Rights Attorneys Sought Change
March 27, 2013, New York – Today, Center for Constitutional Rights attorneys and co-counsel responded to notice that the City of New York intends to introduce into evidence a March 5, 2013 NYPD memo revising the procedure for recording stops and frisks. The memo instructs officers to include a narrative description in addition to checking off boxes on the form, known as a UF 250.
According to attorneys, the change amounts to an admission that the system in place is inadequate. The change is one that was demanded as necessary in a brief to the court on required remedies and injunctive relief the day before the memo.
Said Baher Azmy, Center for Constitutional Rights legal director, “The NYPD has now apparently recognized the need for one piece of the necessary reform we’ve been insisting on for years and specifically requested in this case. Of course, policies on paper, as we’ve seen so vividly in this trial, are insufficient for actual reform, and to genuinely remedy the City’s illegal stops and frisks we need an independent monitor.”
On March 5, the NYPD’s chief of patrol, James Hall, issued a memo, “effective immediately,” requiring all officers filling out UF 250 forms documenting stops to include an elaboration of the circumstances and factors a stop in addition to the check-off boxes of reasons. If “furtive movements,” for instance, was cited on the form (the most commonly checked reason), a descriptive explanation must be specified in addition.
Last week, during the opening arguments in the trial, the City’s lawyer derided the idea of adding a narrative portion to the UF 250, saying “NYPD officers take the job to help people, not to be writers.” In an apparent reversal, the City requested to introduce the March 5 memo into evidence in the trial. The judge indicated that the memo could not be introduced at this time because there was no officer present in court who could testify to it, but indicated that it would be in evidence once properly admitted.
The lawsuit challenges the constitutionality of the City’s stop-and-frisk program on behalf of the thousands of New Yorkers who are illegally stopped each year.
The trial will last four to six weeks. It will run Monday through Friday 10am – 4:30pm each week starting March 18, except for the week of March 25, when it will begin on Wednesday, March 27, and end at noon that Friday, March 29. No hearings will be held on April 11 and 12.
Center for Constitutional Rights Co-Counsel in the case are Covington & Burling LLP and Beldock Levine and Hoffman LLP.
For more information, including attorney bios, research and detailed statistics, visit ccrjustice.org/floyd-trial-presskit
Contact us for upcoming witnesses and case developments.
Read more on the federal class action lawsuit at Floyd et al v. City of New York et al.

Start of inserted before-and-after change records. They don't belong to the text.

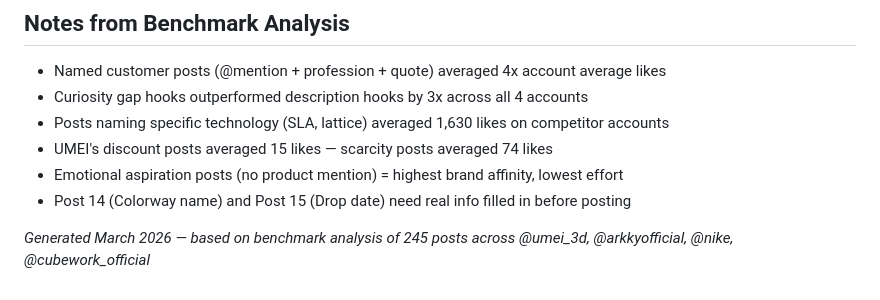
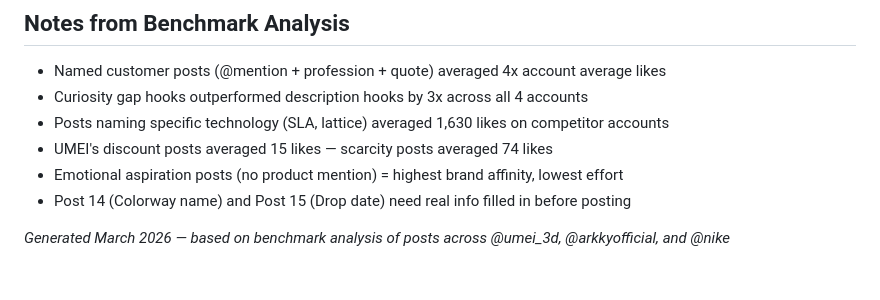
Before and after one commit to jessycacheong-cell/claude-workspace, a Markdown page: brands/umei3d-social-calendar.md, the part around the change. GitHub-like rendering.

Commit message:
Remove Cubework reference from social calendar

```diff
--- a/brands/umei3d-social-calendar.md
+++ b/brands/umei3d-social-calendar.md
@@ -581,4 +581,4 @@ Angles used: Pattern Interrupt · Authority · Contrarian · Curiosity Gap · Ou
 - Emotional aspiration posts (no product mention) = highest brand affinity, lowest effort
 - Post 14 (Colorway name) and Post 15 (Drop date) need real info filled in before posting
 
-*Generated March 2026 — based on benchmark analysis of 245 posts across @umei_3d, @arkkyofficial, @nike, @cubework_official*
+*Generated March 2026 — based on benchmark analysis of posts across @umei_3d, @arkkyofficial, and @nike*
```
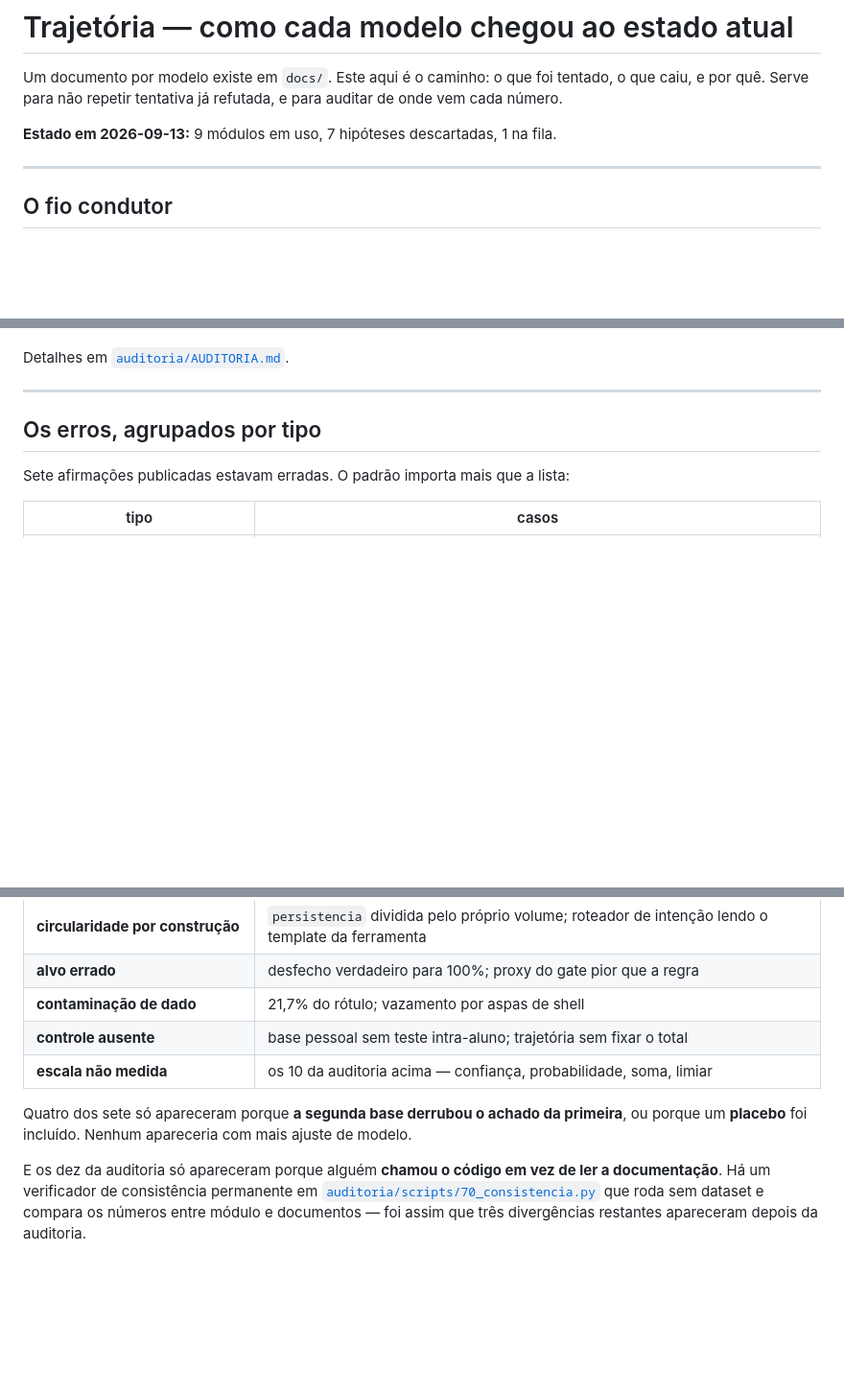
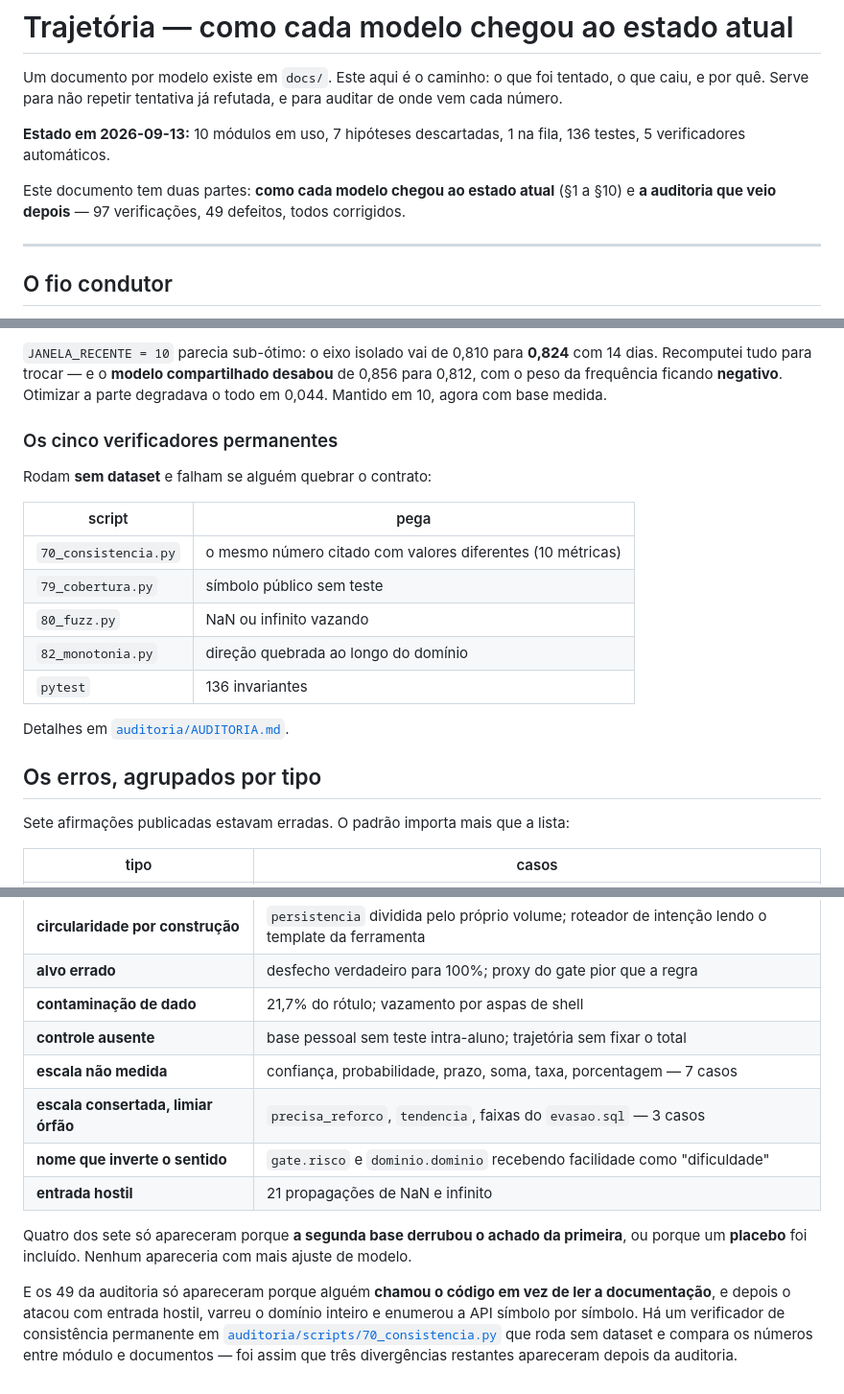
Before and after one commit to Geisbelly/core-trailup, a Markdown page: docs/TRAJETORIA.md, 3 parts joined by grey strips. Shown at 96% size. Rendered like a GitHub page; blank space fills up the shorter version.

```diff
--- a/docs/TRAJETORIA.md
+++ b/docs/TRAJETORIA.md
@@ -2,7 +2,9 @@
 
 Um documento por modelo existe em `docs/`. Este aqui é o caminho: o que foi tentado, o que caiu, e por quê. Serve para não repetir tentativa já refutada, e para auditar de onde vem cada número.
 
-**Estado em 2026-09-13:** 9 módulos em uso, 7 hipóteses descartadas, 1 na fila.
+**Estado em 2026-09-13:** 10 módulos em uso, 7 hipóteses descartadas, 1 na fila, 136 testes, 5 verificadores automáticos.
+
+Este documento tem duas partes: **como cada modelo chegou ao estado atual** (§1 a §10) e **a auditoria que veio depois** — 97 verificações, 49 defeitos, todos corrigidos.
 
 ---
 
@@ -338,7 +368,19 @@ Três conferiram exatamente: `perfil_chute`, a tabela `REFERENCIA` do engajament
+`JANELA_RECENTE = 10` parecia sub-ótimo: o eixo isolado vai de 0,810 para **0,824** com 14 dias. Recomputei tudo para trocar — e o **modelo compartilhado desabou** de 0,856 para 0,812, com o peso da frequência ficando **negativo**. Otimizar a parte degradava o todo em 0,044. Mantido em 10, agora com base medida.
+
+### Os cinco verificadores permanentes
+
+Rodam **sem dataset** e falham se alguém quebrar o contrato:
+
+| script | pega |
+|---|---|
+| `70_consistencia.py` | o mesmo número citado com valores diferentes (10 métricas) |
+| `79_cobertura.py` | símbolo público sem teste |
+| `80_fuzz.py` | NaN ou infinito vazando |
+| `82_monotonia.py` | direção quebrada ao longo do domínio |
+| `pytest` | 136 invariantes |
 
 Detalhes em [`auditoria/AUDITORIA.md`](auditoria/AUDITORIA.md).
 
----
 
 ## Os erros, agrupados por tipo
 
@@ -352,8 +394,11 @@ Sete afirmações publicadas estavam erradas. O padrão importa mais que a lista
 | **alvo errado** | desfecho verdadeiro para 100%; proxy do gate pior que a regra |
 | **contaminação de dado** | 21,7% do rótulo; vazamento por aspas de shell |
 | **controle ausente** | base pessoal sem teste intra-aluno; trajetória sem fixar o total |
-| **escala não medida** | os 10 da auditoria acima — confiança, probabilidade, soma, limiar |
+| **escala não medida** | confiança, probabilidade, prazo, soma, taxa, porcentagem — 7 casos |
+| **escala consertada, limiar órfão** | `precisa_reforco`, `tendencia`, faixas do `evasao.sql` — 3 casos |
+| **nome que inverte o sentido** | `gate.risco` e `dominio.dominio` recebendo facilidade como "dificuldade" |
+| **entrada hostil** | 21 propagações de NaN e infinito |
 
 Quatro dos sete só apareceram porque **a segunda base derrubou o achado da primeira**, ou porque um **placebo** foi incluído. Nenhum apareceria com mais ajuste de modelo.
 
-E os dez da auditoria só apareceram porque alguém **chamou o código em vez de ler a documentação**. Há um verificador de consistência permanente em [`auditoria/scripts/70_consistencia.py`](auditoria/scripts/70_consistencia.py) que roda sem dataset e compara os números entre módulo e documentos — foi assim que três divergências restantes apareceram depois da auditoria.
+E os 49 da auditoria só apareceram porque alguém **chamou o código em vez de ler a documentação**, e depois o atacou com entrada hostil, varreu o domínio inteiro e enumerou a API símbolo por símbolo. Há um verificador de consistência permanente em [`auditoria/scripts/70_consistencia.py`](auditoria/scripts/70_consistencia.py) que roda sem dataset e compara os números entre módulo e documentos — foi assim que três divergências restantes apareceram depois da auditoria.
```
Also changed, not shown: other parts of docs/TRAJETORIA.md (+39 -11 lines), README.md (+9 -1 lines), docs/CANDIDATOS.md (+8 -5 lines).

The Center for Constitutional Rights is dedicated to advancing and protecting the rights guaranteed by the United States Constitution and the Universal Declaration of Human Rights. Founded in 1966 by attorneys who represented civil rights movements in the South, CCR is a non-profit legal and educational organization committed to the creative use of law as a positive force for social change.